Close, it’s France.
The country has no MLS and a cultural lack of cooperation when it comes to real estate. The Service Inter Agence, run by the Federation nationale d’immobilier (the NAR of France), has tried to rally the troops but has fallen short. It’s not required for real estate agents to participate in the SIA (although agents do have to be licensed), therefore the information is spotty. Bernard Grech, former president of ORPI, and even the illustrious Alain Pinel claim to have working French MLSs, but in truth, their systems pale in comparison to what we have in America.
Net result of this abstention: bad news for both French real estate agents and buyers and sellers of real estate in France.
For French real estate agents, it causes them to spend much more time searching and researching homes for sale for their buyers. In France a seller can list their home with multiple agencies (talk about a split listing). An exclusive agreement exists, but many owners choose to list their property with more than one neighborhood agency so they can get greater exposure. The good news is floor time looks good with a constant stream of walk-ins, albeit with stiff necks from looking up so much. Listing agents fight to get exclusives and buyer’s agents practically don’t exist.
Buyers face a daunting endeavor. If you don’t have a buyer’s agent, you simply walk neighborhoods and find listed property for sale or you visit brokerages in the neighborhood in which you want to live (and there are multiple per neighborhood).
Most sellers use one of the corner agencies, which by the way don’t have a whiz bang web site with multiple photos and virtual tours. As the French say, pas du tout (not at all). It’s back to the 70s with pictures of for sale homes in the window and maybe a printed home buyers guide in front or just inside the store.

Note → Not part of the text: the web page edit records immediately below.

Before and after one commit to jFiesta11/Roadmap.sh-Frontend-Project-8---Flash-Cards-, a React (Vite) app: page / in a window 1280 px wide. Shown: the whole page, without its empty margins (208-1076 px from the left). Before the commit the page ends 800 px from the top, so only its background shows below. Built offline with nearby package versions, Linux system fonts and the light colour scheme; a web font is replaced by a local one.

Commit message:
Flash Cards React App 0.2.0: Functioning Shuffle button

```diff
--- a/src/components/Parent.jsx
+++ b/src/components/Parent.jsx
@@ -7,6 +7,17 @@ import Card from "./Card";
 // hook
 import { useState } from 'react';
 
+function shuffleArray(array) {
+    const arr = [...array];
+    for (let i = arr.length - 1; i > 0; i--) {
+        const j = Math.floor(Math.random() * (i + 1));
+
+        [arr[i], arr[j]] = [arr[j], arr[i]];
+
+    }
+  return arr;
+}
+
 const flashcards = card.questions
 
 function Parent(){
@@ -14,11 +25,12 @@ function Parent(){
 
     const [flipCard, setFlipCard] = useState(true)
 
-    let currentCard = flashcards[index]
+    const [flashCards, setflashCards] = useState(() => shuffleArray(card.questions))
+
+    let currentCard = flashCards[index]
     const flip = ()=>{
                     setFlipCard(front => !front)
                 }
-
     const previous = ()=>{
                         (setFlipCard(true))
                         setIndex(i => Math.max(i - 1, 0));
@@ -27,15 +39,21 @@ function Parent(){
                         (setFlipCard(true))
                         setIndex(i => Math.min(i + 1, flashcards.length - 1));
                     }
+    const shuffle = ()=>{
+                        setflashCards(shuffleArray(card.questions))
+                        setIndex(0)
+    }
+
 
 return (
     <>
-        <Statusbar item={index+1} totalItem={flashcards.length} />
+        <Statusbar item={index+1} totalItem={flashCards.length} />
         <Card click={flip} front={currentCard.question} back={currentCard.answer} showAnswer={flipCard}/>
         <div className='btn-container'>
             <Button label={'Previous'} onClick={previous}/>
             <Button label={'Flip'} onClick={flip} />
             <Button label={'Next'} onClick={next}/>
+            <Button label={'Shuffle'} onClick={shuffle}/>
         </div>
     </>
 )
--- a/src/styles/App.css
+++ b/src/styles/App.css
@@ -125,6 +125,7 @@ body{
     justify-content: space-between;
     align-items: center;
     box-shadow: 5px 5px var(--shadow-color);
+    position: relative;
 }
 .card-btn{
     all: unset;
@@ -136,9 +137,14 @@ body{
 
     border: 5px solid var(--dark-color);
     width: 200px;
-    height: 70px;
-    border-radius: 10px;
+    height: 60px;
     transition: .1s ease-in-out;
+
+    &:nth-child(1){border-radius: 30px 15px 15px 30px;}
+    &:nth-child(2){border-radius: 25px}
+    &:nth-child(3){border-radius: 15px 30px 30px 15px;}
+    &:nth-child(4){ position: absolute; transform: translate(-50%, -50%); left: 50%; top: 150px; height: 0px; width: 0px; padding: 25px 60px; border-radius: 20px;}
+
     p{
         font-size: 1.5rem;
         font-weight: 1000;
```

Imagine being a buyer and doing all your own research without the assistance of an IDX web site. Forget finding comparables. And then once you find a home you want to purchase, after making numerous phone calls and scheduling appointments yourself, you have to deal with the listing agent without representation. Eeek.
I might be going out on a limb here, but I think France could take a big old lesson from the real red, white and blue country on this subject.